- [TASK ITEM]: Each record, word for word and stripped of pictures, is what the answer should contain.

*** DATA SUPPLIED ***

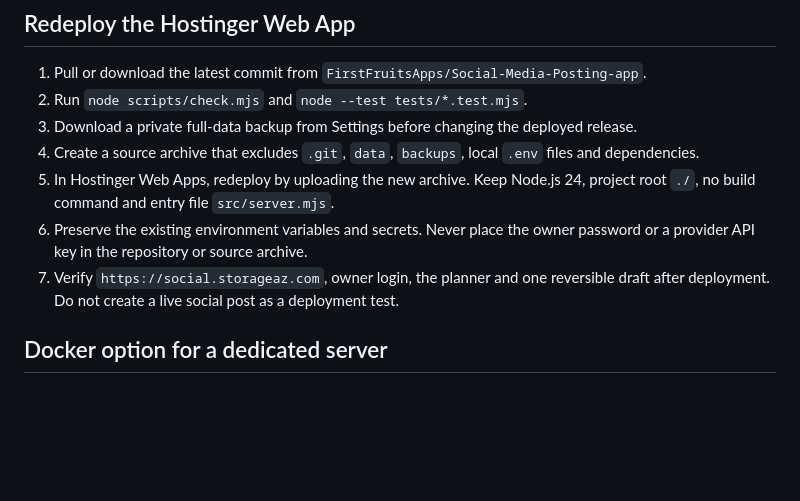
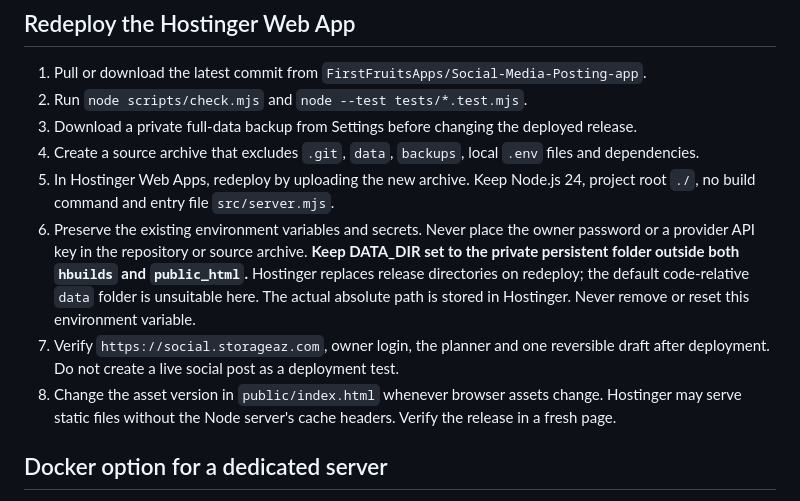
Before and after one commit to FirstFruitsApps/Social-Media-Posting-app, a Markdown page: docs/DEPLOYMENT.md, the part around the change. Rendered like a GitHub page; blank space fills up the shorter version.

```diff
--- a/docs/DEPLOYMENT.md
+++ b/docs/DEPLOYMENT.md
@@ -14,7 +14,9 @@ The current release was deployed by uploading a source archive. This preserved t
 4. Create a source archive that excludes `.git`, `data`, `backups`, local `.env` files and dependencies.
 5. In Hostinger Web Apps, redeploy by uploading the new archive. Keep Node.js 24, project root `./`, no build command and entry file `src/server.mjs`.
 6. Preserve the existing environment variables and secrets. Never place the owner password or a provider API key in the repository or source archive.
+   **Keep DATA_DIR set to the private persistent folder outside both `hbuilds` and `public_html`.** Hostinger replaces release directories on redeploy; the default code-relative `data` folder is unsuitable here. The actual absolute path is stored in Hostinger. Never remove or reset this environment variable.
 7. Verify `https://social.storageaz.com`, owner login, the planner and one reversible draft after deployment. Do not create a live social post as a deployment test.
+8. Change the asset version in `public/index.html` whenever browser assets change. Hostinger may serve static files without the Node server's cache headers. Verify the release in a fresh page.
 
 ## Docker option for a dedicated server
 
```
Also changed, not shown: docs/HANDOFF.md (+8 -2 lines).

*** End of DATA SUPPLIED ***

- [PROBLEM SOLUTION]:
Before and after one commit to FirstFruitsApps/Social-Media-Posting-app, a Markdown page: docs/DEPLOYMENT.md, the part around the change. Rendered like a GitHub page; blank space fills up the shorter version.

```diff
--- a/docs/DEPLOYMENT.md
+++ b/docs/DEPLOYMENT.md
@@ -14,7 +14,9 @@ The current release was deployed by uploading a source archive. This preserved t
 4. Create a source archive that excludes `.git`, `data`, `backups`, local `.env` files and dependencies.
 5. In Hostinger Web Apps, redeploy by uploading the new archive. Keep Node.js 24, project root `./`, no build command and entry file `src/server.mjs`.
 6. Preserve the existing environment variables and secrets. Never place the owner password or a provider API key in the repository or source archive.
+   **Keep DATA_DIR set to the private persistent folder outside both `hbuilds` and `public_html`.** Hostinger replaces release directories on redeploy; the default code-relative `data` folder is unsuitable here. The actual absolute path is stored in Hostinger. Never remove or reset this environment variable.
 7. Verify `https://social.storageaz.com`, owner login, the planner and one reversible draft after deployment. Do not create a live social post as a deployment test.
+8. Change the asset version in `public/index.html` whenever browser assets change. Hostinger may serve static files without the Node server's cache headers. Verify the release in a fresh page.
 
 ## Docker option for a dedicated server
 
```
Also changed, not shown: docs/HANDOFF.md (+8 -2 lines).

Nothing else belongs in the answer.